Several Harvard faculty members spoke out against Kane’s blog posts, which were reviewed by the Department of Government alongside students’ complaints last week. Government department chair Jeffry Frieden, who had previously reprimanded the course’s teaching staff for urging students to boycott Kane’s lectures, apologized on Friday for the “pain and hurt” the controversy had caused for members of the University community. Frieden alerted Government 50 students last week that Professor Kosuke Imai would take over as the official head of the course, noting that Kane’s lectures would be optional.
Kane provoked controversy at Harvard two weeks ago by inviting The Bell Curve author Charles Murray, who has been widely decried as a racist, to speak as part of a Government 50 lecture series. Kane has taught at Harvard since 2018. Before that, he taught Winter Study courses on finance at Williams in 2009, 2010 and 2015.
Jim Reische, Williams’ chief communications officer, made clear that EphBlog has no affiliation with the College and said Kane is treated no differently from any other alum in his interactions with the administration. When Kane has asked for privileged or confidential data relating to students, often in aggregate form — which Reische said happens periodically — he has been turned down.
Reische said his office has fielded requests and inquiries from Kane countless times since EphBlog was founded. He said he personally does not view the blog favorably. “I have devoted a lot of time over my years at Williams to trying to either prevent or mitigate the harm that I think that blog has done to people at this institution,” Reische said.

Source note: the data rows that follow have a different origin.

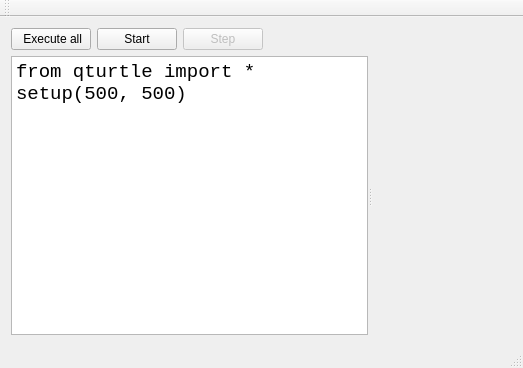
This is gui/MainWindow.ui in maciekgajewski/the-snake-and-the-turtle as Qt 5 draws it before an edit. The edited form follows.
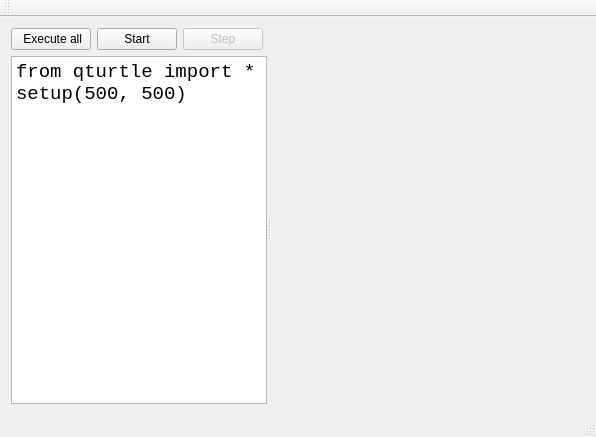
This is the edited form. Custom widgets are drawn as their Qt base class.

```diff
--- a/gui/MainWindow.ui
+++ b/gui/MainWindow.ui
@@ -6,8 +6,8 @@
    <rect>
     <x>0</x>
     <y>0</y>
-    <width>523</width>
-    <height>368</height>
+    <width>596</width>
+    <height>437</height>
    </rect>
   </property>
   <property name="windowTitle">
@@ -68,6 +68,12 @@
        <enum>Qt::Horizontal</enum>
       </property>
       <widget class="Turtle::EditorWidget" name="codeEditor">
+       <property name="sizePolicy">
+        <sizepolicy hsizetype="Minimum" vsizetype="Expanding">
+         <horstretch>0</horstretch>
+         <verstretch>0</verstretch>
+        </sizepolicy>
+       </property>
        <property name="font">
         <font>
          <family>Courier New</family>
@@ -82,7 +88,14 @@
 setup(500, 500)</string>
        </property>
       </widget>
-      <widget class="QWidget" name="sceneContainer" native="true"/>
+      <widget class="QWidget" name="sceneContainer" native="true">
+       <property name="sizePolicy">
+        <sizepolicy hsizetype="Expanding" vsizetype="Expanding">
+         <horstretch>1</horstretch>
+         <verstretch>0</verstretch>
+        </sizepolicy>
+       </property>
+      </widget>
      </widget>
     </item>
    </layout>
```
Left out of the diff: 2 changed lines with no effect on the pictures.
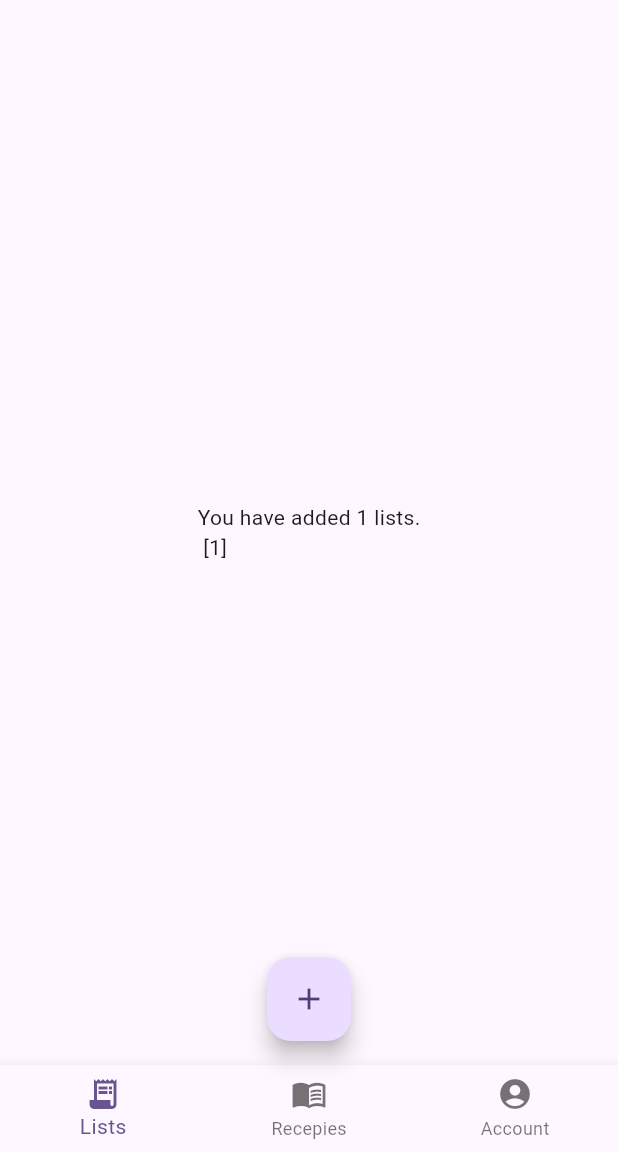
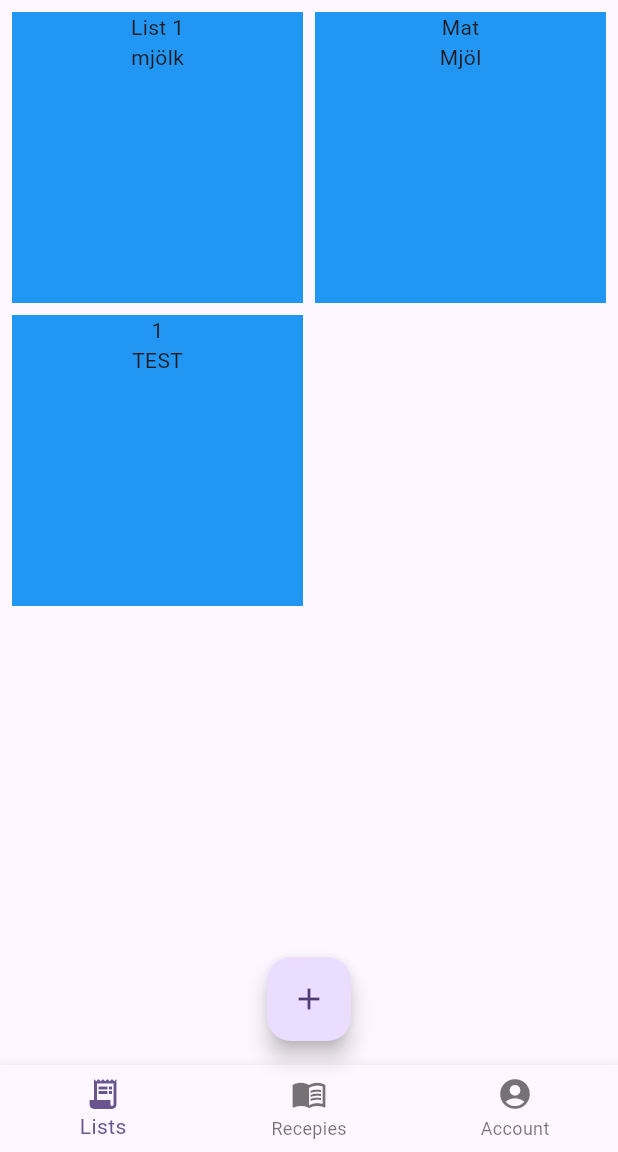
Before and after one commit to BOGGEBOO/Recipie-list-app, a Flutter app: the screen it shows after launch, after a tap on the "add" icon, on a phone screen of 412 x 824 dp, the part 84-1236 px from its top. Run offline on Flutter 3.47's test engine with Material 3 defaults, Android fonts, the phone set to English and light mode, and no system bars.

Commit message:
adding to gridview

```diff
--- a/app/lib/main.dart
+++ b/app/lib/main.dart
@@ -1,4 +1,8 @@
 import 'package:flutter/material.dart';
+import 'shopping_list.dart';
+// import 'dart:io';
+// import 'dart:convert';
+//import 'test.json';
 
 void main() {
   runApp(const MyApp());
@@ -33,8 +37,29 @@ class MyHomePage extends StatefulWidget {
 class _MyHomePageState extends State<MyHomePage> {
   //int _counter = 0;
   int _count = 0;
-  // List<String> items = [];
+  List<String> items = [
+    'wow',
+    'wooow',
+    'wwwoowwwww',
+    'ff',
+  ];
   List<int> list = <int>[];
+
+  List<Product> productlist = <Product>[
+    Product(name: "mjölk", type: "Dairy"),
+    Product(name: "Coffee", type: "Beans")
+  ];
+
+  List<ShoppingList> shop = <ShoppingList>[
+    ShoppingList(name: "List 1", products: <Product>[
+      Product(name: "mjölk", type: "Dairy"),
+      Product(name: "Coffee", type: "Beans")
+    ]),
+    ShoppingList(name: "Mat", products: <Product>[
+      Product(name: "Mjöl", type: "Dairy"),
+      Product(name: "Coffee", type: "Beans")
+    ])
+  ];
 
   // void _incrementCounter() {
   //   setState(() {
@@ -50,12 +75,32 @@ class _MyHomePageState extends State<MyHomePage> {
         title: Text(widget.title),
       ),
       body: Center(
-        child: Text('You have added $_count lists.\n $list'),
-      ),
+          child: //Text('You have added $_count lists.\n $list'),
+              GridView.builder(
+        gridDelegate: const SliverGridDelegateWithFixedCrossAxisCount(
+          crossAxisCount: 2, // number of items in each row
+          mainAxisSpacing: 8.0, // spacing between rows
+          crossAxisSpacing: 8.0, // spacing between columns
+        ),
+        padding: const EdgeInsets.all(8.0), // padding around the grid
+        itemCount: shop.length, // total number of items
+        itemBuilder: (context, index) {
+          return Container(
+              color: Colors.blue, // color of grid items
+              child: Column(
+                children: [
+                  Text(shop[index].toString()),
+                  Text(shop[index].products[0].name)
+                ],
+              ));
+        },
+      )),
       floatingActionButton: FloatingActionButton(
         onPressed: () => setState(() {
           _count++;
-          list.add(_count);
+          shop.add(ShoppingList(
+              name: _count.toString(),
+              products: <Product>[Product(name: "TEST", type: "TEST")]));
         }),
         child: const Icon(Icons.add),
       ),
--- a/app/lib/shopping_list.dart
+++ b/app/lib/shopping_list.dart
@@ -1,19 +1,34 @@
+//import 'dart:convert';
+
 class Product {
   String name;
   String type;
 
   Product({required this.name, required this.type});
 
-  static Product fromJson(json) =>
-      Product(name: json['productname'], type: json['type']);
+  // static Product fromJson(json) =>
+  //     Product(name: json['productname'], type: json['type']);
 }
 
 class ShoppingList {
-  String name;
+  String name = "";
   List<Product> products;
 
   ShoppingList({required this.name, required this.products});
 
-  static ShoppingList fromJson(json) =>
-      ShoppingList(name: json['listname'], products: json['products']);
+  String toString() {
+    return name;
+  }
+
+  // ShoppingList.fromJson(json) {
+  //   final data = jsonDecode(json);
+  //   name = json['name'];
+  //   List<dynamic> productlist = data['products'];
+  //   for (dynamic product in productlist) {
+  //     print(product);
+  //   }
+  // }
+
+  // static ShoppingList fromJson(json) =>
+  //     ShoppingList(name: json['listname'], products: json['products']);
 }
```
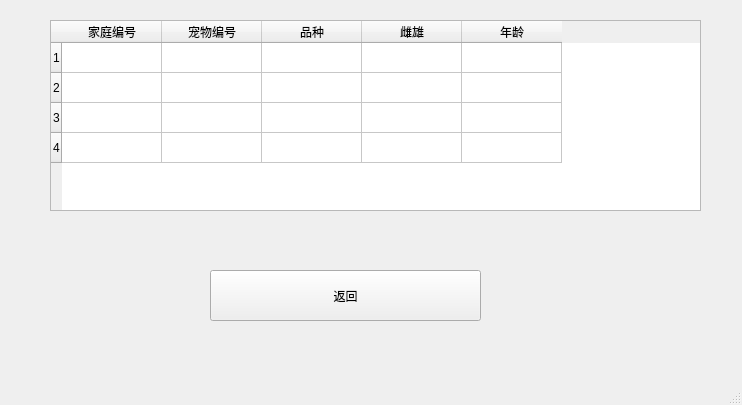
Before: the Qt Designer form code/user_pet.ui in wan-qiang/Database_classdesigner, drawn with Qt 5.
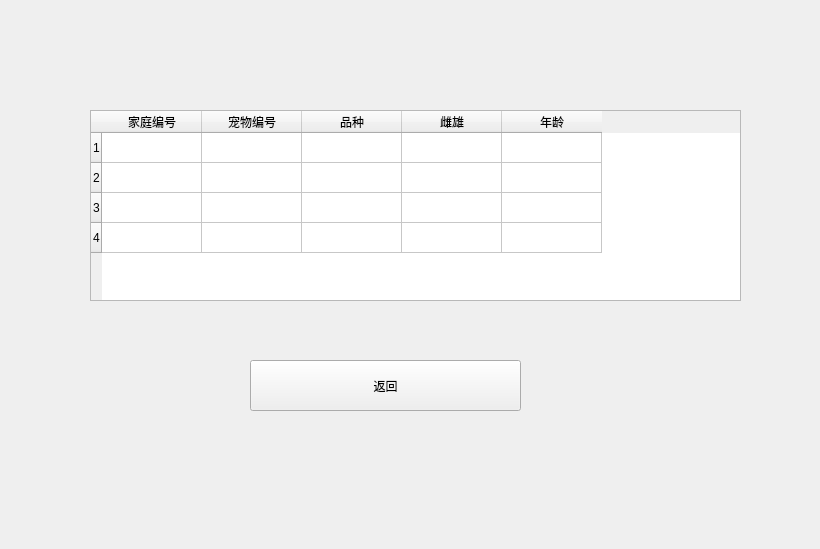
After: the same form once the commit is applied. Icons and pictures are not drawn.

```diff
--- a/code/user_pet.ui
+++ b/code/user_pet.ui
@@ -6,31 +6,34 @@
    <rect>
     <x>0</x>
     <y>0</y>
-    <width>742</width>
-    <height>405</height>
+    <width>820</width>
+    <height>549</height>
    </rect>
   </property>
   <property name="minimumSize">
    <size>
-    <width>742</width>
-    <height>405</height>
+    <width>820</width>
+    <height>549</height>
    </size>
   </property>
   <property name="maximumSize">
    <size>
-    <width>742</width>
-    <height>405</height>
+    <width>820</width>
+    <height>549</height>
    </size>
   </property>
   <property name="windowTitle">
    <string>user_宠物信息</string>
   </property>
+  <property name="styleSheet">
+   <string notr="true">#centralwidget{border-image: url(:/background/background1.jpg);}</string>
+  </property>
   <widget class="QWidget" name="centralwidget">
    <widget class="QPushButton" name="pushButton">
     <property name="geometry">
      <rect>
-      <x>210</x>
-      <y>270</y>
+      <x>250</x>
+      <y>360</y>
       <width>271</width>
       <height>51</height>
      </rect>
@@ -45,8 +48,8 @@
    <widget class="QTableWidget" name="tableWidget">
     <property name="geometry">
      <rect>
-      <x>50</x>
-      <y>20</y>
+      <x>90</x>
+      <y>110</y>
       <width>651</width>
       <height>191</height>
      </rect>
@@ -98,17 +101,6 @@
     </column>
    </widget>
   </widget>
-  <widget class="QMenuBar" name="menubar">
-   <property name="geometry">
-    <rect>
-     <x>0</x>
-     <y>0</y>
-     <width>742</width>
-     <height>26</height>
-    </rect>
-   </property>
-  </widget>
-  <widget class="QStatusBar" name="statusbar"/>
  </widget>
  <resources/>
  <connections/>
```
Left out of the diff: 4 changed lines with no effect on the pictures.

Kane has allowed other contributors to EphBlog to make numerous bigoted and hateful posts in recent years. The site has played host to dozens of posts by John Drew, who taught at the College from 1986 to 1989 and whose posts on the site are especially vitriolic toward members of the College community, whom he often names in full.
Drew’s posts about current students have included pictures of them without their consent. He made several racist and transphobic comments on EphBlog in February 2019; like “Field,” he defended Identity Evropa and compared the group to Black Lives Matter in multiple posts that month. Pushback from other users against Drew’s posts led him to leave EphBlog in July 2019, despite attempts from Field to defend Drew’s contributions.
Former editor-in-chief of the Record Nicholas Goldrosen ’20 said it was not unusual for his name to show up on EphBlog because of articles he wrote for the Record. “My time on the Record taught me that there is a whole cottage industry for right-wing grievances about higher education,” Goldrosen said. “EphBlog fell into exactly this model: people who complain that academia is hypersensitive, yet themselves take umbrage with everything that occurs at a College they were last affiliated with years before. These sources often rely on reports from campus newspapers; hence, many Record articles (including ones I wrote) cropped up on EphBlog, and that brought me to the site with some frequency.”
Goldrosen agreed with Reische that the site does more harm than good for the College community. “I found EphBlog to be offensive, mean-spirited, and acerbic,” he said. “The discussions on the site made Williams no better of a college — indeed, I would wager the blog made many feel less welcome on campus. Good riddance.”
Arrington Luck and Kevin Yang, Executive Editors, contributed reporting for this article.
This article was updated at 11:07 a.m. on Oct. 7 to include more details on the circumstances surrounding Moore’s departure from the College.